“Sanctity of life” has come to be used as a synonym for “anti-abortion”, but I agree with Joan Chittester, who is quoted as saying  “I do not believe that just because you’re opposed to abortion, that that makes you pro-life. In fact, I think in many cases, your morality is deeply lacking if all you want is a child born but not a child fed, not a child educated, not a child housed. And why would I think that you don’t? Because you don’t want any tax money to go there. That’s not pro-life. That’s pro-birth. We need a much broader conversation on what the morality of pro-life is.” I think Jesus was trying to have a “much broader conversation” with his followers by going beyond the letter of the law and exposing its heart.

The path to the dark side begins with anger, Jesus says. But even more dangerous than anger is disdainful judgement and name-calling. “Raca” is a derogatory term derived from the root word “to spit”. When the Jewish people of Jesus’ day used that word, they were judging the recipient as worthless and good-for-nothing. We don’t use that word today, but we have plenty of substitutes that mean the same thing:”moochers” “welfare queens” “takers”. Calling other people fools has never gone out of vogue, although there quite a few creative variations on that theme, and Jesus seems to rank that one as the most dangerous of all.

Jesus goes on to say that you cannot connect to God if you are not connected with your fellow human beings. You can’t connect to God when you are consumed by anger. You can’t connect to God when you judge other human beings as worthless, stupid, or evil. God isn’t interested in your pious words and behaviors, but in how you think of other people, what you say about them, and how you treat them.  “I hate, I despise your religious feasts”, thunders Amos. “Rend your hearts and not your garments“, implores Joel. “The entire law is fulfilled in the single decree, Love your neighbor as yourself“, writes Paul. Furthermore, it is not just your spiritual life that will be negatively impacted when you persist in unloving thoughts, words, and behaviors.

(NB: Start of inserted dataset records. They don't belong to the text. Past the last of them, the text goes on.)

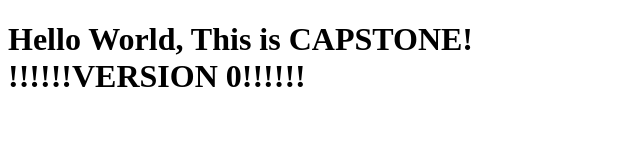
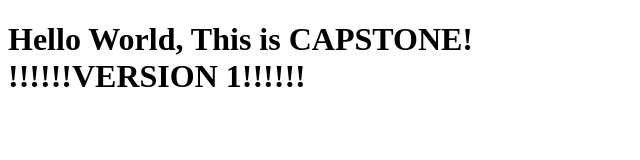
Before and after one commit to balinkrish2000/Capstone, a plain HTML site: page www/data/index.html in a window 1280 px wide. Shown: the full height of the page, 0-640 px from the left. Drawn offline with Linux system fonts and the light colour scheme.

Commit message:
second run

```diff
--- a/www/data/index.html
+++ b/www/data/index.html
@@ -7,7 +7,7 @@
   <body>
     <h1>
       Hello World, This is CAPSTONE!<br>
-      !!!!!!VERSION 0!!!!!!
+      !!!!!!VERSION 1!!!!!!
     </h1>
   </body>
 </html>
```
Also changed, not shown: 1 other file.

Many other unpleasant and undesirable consequences are likely to ensue.

If we believe life is sacred- special and precious- why don’t we consistently and holistically act like it?